=== Exercise instructions ===
Search the entries below for "alpha". Report each line where it occurs.

=== Data records ===
□ □ □ □
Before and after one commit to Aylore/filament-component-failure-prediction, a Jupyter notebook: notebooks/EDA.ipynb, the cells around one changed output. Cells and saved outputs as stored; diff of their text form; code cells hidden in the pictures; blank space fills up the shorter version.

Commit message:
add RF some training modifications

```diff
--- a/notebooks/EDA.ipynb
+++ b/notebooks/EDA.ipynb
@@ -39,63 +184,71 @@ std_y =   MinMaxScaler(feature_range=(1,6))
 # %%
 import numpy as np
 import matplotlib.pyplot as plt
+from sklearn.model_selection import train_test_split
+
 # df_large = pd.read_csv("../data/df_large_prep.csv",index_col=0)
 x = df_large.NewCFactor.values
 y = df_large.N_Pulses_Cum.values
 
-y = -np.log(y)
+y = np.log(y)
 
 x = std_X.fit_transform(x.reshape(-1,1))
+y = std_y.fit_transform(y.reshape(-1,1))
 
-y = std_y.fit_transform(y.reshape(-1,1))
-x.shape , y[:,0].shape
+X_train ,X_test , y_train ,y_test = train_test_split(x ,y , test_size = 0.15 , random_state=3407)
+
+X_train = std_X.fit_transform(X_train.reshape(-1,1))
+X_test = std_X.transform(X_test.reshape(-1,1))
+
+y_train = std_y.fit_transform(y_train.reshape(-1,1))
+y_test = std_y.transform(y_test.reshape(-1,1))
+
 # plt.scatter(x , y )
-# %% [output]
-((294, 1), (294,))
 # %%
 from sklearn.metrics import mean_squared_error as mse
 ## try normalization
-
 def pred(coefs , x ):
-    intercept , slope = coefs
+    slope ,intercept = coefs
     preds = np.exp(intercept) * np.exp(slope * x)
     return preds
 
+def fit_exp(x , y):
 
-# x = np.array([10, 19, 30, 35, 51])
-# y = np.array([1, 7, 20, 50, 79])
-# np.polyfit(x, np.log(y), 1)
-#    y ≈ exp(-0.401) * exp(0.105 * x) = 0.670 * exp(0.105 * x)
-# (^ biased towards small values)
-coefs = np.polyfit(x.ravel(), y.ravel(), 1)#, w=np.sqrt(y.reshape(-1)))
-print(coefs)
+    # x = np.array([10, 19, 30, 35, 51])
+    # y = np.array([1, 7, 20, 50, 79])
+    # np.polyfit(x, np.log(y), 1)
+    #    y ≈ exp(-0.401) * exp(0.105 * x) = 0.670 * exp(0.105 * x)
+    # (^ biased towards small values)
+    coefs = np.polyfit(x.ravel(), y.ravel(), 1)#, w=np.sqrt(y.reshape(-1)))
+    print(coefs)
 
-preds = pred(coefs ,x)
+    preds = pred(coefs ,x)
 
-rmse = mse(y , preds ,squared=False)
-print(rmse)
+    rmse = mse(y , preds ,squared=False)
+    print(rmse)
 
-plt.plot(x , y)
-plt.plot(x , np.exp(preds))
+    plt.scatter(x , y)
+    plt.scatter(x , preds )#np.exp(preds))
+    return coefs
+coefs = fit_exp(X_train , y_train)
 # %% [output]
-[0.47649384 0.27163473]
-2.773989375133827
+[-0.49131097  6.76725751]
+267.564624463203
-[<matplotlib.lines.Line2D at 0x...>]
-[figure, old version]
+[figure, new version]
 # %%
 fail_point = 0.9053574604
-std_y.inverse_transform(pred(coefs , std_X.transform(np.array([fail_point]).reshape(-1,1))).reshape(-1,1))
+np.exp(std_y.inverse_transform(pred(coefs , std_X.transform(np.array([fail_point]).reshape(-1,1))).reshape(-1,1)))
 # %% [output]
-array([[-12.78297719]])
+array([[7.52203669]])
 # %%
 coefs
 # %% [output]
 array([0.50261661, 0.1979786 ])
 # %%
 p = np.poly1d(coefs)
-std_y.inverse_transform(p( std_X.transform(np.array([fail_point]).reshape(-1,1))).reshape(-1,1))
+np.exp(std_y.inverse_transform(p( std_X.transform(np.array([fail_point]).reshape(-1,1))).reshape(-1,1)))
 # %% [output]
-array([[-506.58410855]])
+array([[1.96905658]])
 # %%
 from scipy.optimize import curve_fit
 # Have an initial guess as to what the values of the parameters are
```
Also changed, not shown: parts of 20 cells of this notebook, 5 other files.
□ □ □ □
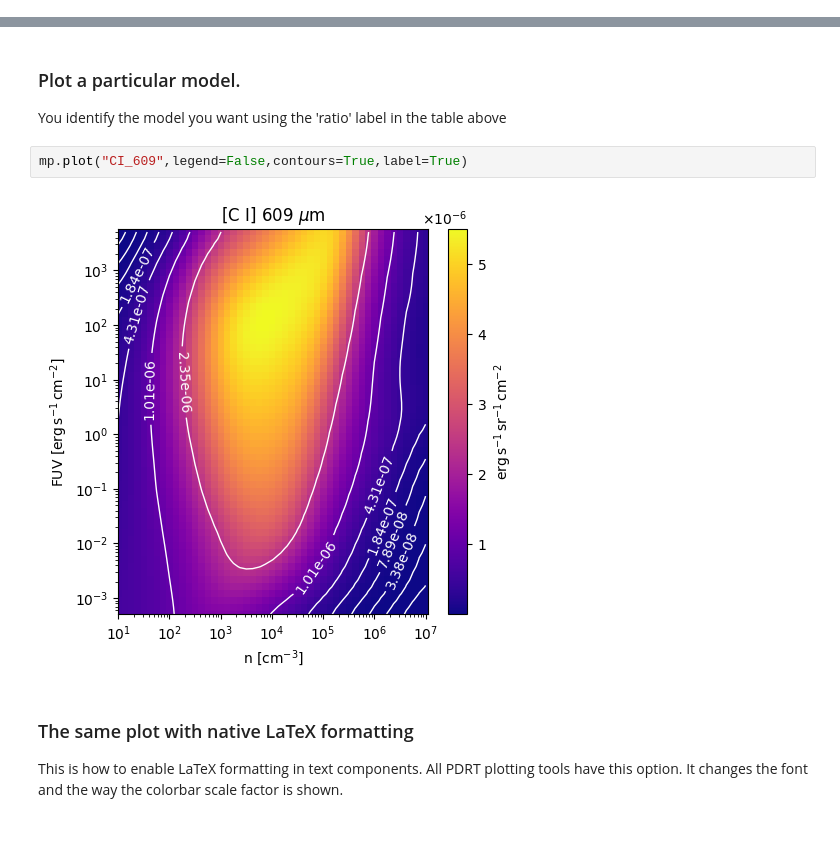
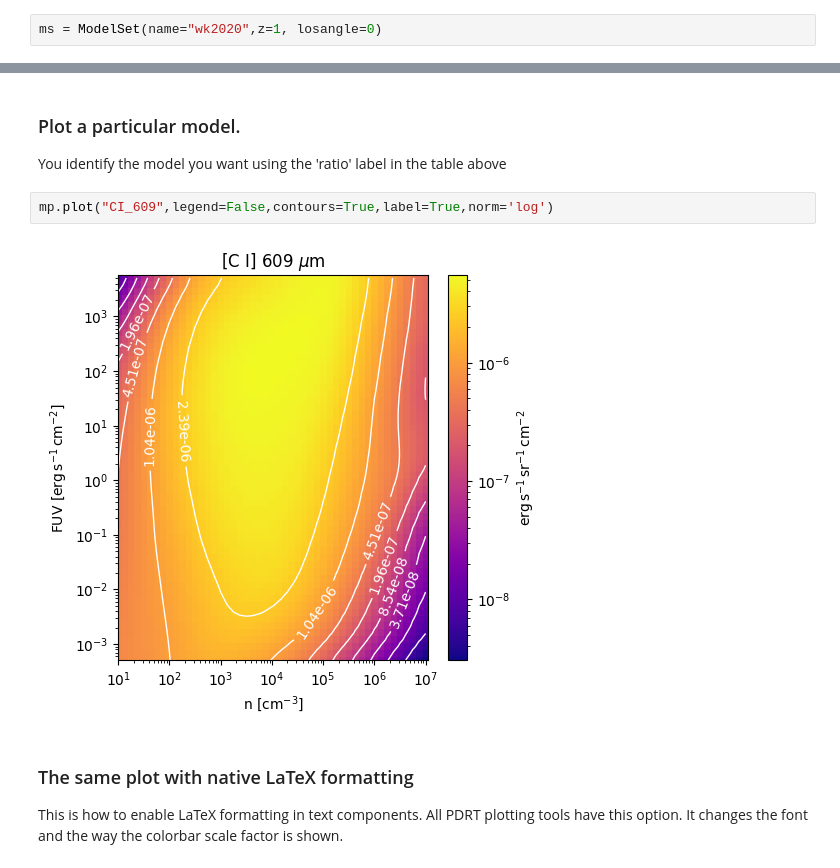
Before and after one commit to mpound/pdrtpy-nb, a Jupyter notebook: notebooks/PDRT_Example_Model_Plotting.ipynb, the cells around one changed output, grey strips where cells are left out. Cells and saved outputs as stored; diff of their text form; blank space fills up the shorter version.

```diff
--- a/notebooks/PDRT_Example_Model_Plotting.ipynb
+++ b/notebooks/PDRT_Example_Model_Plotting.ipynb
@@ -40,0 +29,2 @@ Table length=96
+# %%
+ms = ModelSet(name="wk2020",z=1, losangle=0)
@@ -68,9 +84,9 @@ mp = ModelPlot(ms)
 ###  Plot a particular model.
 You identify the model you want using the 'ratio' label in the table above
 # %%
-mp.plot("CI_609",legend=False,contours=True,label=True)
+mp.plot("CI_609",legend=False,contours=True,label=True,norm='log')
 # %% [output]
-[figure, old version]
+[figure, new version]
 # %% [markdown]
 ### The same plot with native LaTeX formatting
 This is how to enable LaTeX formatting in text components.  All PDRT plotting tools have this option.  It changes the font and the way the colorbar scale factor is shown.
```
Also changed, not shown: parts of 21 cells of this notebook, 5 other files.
□ □ □ □
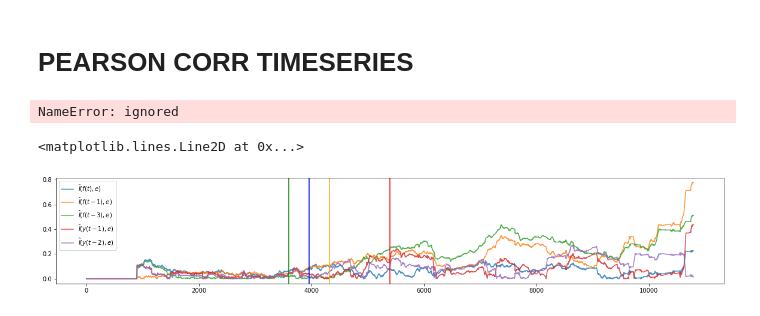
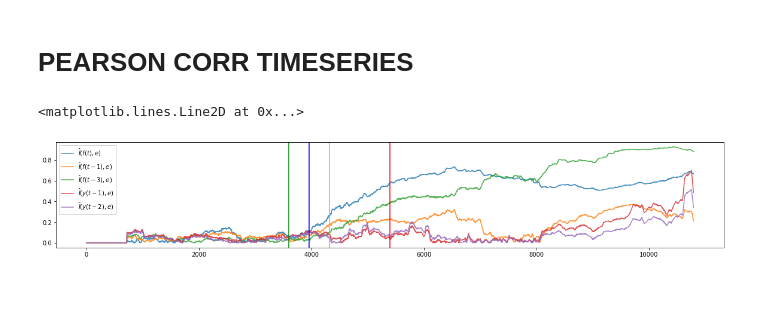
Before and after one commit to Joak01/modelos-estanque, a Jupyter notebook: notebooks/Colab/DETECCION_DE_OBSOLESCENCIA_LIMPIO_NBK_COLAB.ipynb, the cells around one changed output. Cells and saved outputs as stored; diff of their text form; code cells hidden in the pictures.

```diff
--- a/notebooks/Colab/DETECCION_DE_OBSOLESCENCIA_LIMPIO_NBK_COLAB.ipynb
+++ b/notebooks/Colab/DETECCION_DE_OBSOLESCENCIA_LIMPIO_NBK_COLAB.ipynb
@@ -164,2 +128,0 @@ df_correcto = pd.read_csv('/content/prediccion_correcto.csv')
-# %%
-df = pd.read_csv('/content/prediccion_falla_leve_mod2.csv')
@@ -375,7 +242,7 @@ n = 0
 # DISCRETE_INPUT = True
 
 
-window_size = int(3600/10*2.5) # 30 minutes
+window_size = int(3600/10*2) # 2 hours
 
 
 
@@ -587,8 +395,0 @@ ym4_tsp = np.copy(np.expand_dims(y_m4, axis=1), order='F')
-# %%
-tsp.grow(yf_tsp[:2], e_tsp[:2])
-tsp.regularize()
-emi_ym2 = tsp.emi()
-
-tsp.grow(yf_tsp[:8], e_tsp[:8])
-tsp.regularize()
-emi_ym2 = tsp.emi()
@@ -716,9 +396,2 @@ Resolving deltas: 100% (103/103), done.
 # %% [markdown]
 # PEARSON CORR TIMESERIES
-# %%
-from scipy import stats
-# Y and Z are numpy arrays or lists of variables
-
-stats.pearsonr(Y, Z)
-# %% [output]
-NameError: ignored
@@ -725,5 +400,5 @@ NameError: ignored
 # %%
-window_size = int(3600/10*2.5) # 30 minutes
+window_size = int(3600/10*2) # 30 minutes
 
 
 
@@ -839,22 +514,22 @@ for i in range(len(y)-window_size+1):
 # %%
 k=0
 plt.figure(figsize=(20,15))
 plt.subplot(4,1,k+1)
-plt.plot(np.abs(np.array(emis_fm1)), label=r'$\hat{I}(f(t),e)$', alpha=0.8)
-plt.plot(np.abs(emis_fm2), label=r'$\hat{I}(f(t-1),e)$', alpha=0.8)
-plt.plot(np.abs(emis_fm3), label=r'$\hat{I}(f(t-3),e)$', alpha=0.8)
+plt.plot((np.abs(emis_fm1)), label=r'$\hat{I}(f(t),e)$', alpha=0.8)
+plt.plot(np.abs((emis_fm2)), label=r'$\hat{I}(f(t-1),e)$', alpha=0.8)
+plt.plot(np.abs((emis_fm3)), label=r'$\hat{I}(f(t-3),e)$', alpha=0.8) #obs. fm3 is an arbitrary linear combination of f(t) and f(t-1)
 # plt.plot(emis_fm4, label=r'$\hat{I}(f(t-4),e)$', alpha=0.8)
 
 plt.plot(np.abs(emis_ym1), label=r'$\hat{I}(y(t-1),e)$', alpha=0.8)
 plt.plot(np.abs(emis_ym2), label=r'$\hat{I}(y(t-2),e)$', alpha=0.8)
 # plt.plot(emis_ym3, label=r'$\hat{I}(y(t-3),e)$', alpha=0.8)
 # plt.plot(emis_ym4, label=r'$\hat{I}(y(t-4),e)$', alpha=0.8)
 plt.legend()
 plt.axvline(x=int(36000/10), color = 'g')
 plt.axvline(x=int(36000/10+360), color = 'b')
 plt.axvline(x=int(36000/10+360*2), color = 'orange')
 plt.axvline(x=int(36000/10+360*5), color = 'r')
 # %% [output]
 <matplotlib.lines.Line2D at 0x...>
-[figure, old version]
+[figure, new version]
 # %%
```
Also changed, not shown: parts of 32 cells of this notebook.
□ □ □ □
=== Answer box ===
-plt.plot(np.abs(np.array(emis_fm1)), label=r'$\hat{I}(f(t),e)$', alpha=0.8)
-plt.plot(np.abs(emis_fm2), label=r'$\hat{I}(f(t-1),e)$', alpha=0.8)
-plt.plot(np.abs(emis_fm3), label=r'$\hat{I}(f(t-3),e)$', alpha=0.8)
+plt.plot((np.abs(emis_fm1)), label=r'$\hat{I}(f(t),e)$', alpha=0.8)
+plt.plot(np.abs((emis_fm2)), label=r'$\hat{I}(f(t-1),e)$', alpha=0.8)
+plt.plot(np.abs((emis_fm3)), label=r'$\hat{I}(f(t-3),e)$', alpha=0.8) #obs. fm3 is an arbitrary linear combination of f(t) and f(t-1)
 # plt.plot(emis_fm4, label=r'$\hat{I}(f(t-4),e)$', alpha=0.8)
 plt.plot(np.abs(emis_ym1), label=r'$\hat{I}(y(t-1),e)$', alpha=0.8)
 plt.plot(np.abs(emis_ym2), label=r'$\hat{I}(y(t-2),e)$', alpha=0.8)
 # plt.plot(emis_ym3, label=r'$\hat{I}(y(t-3),e)$', alpha=0.8)
 # plt.plot(emis_ym4, label=r'$\hat{I}(y(t-4),e)$', alpha=0.8)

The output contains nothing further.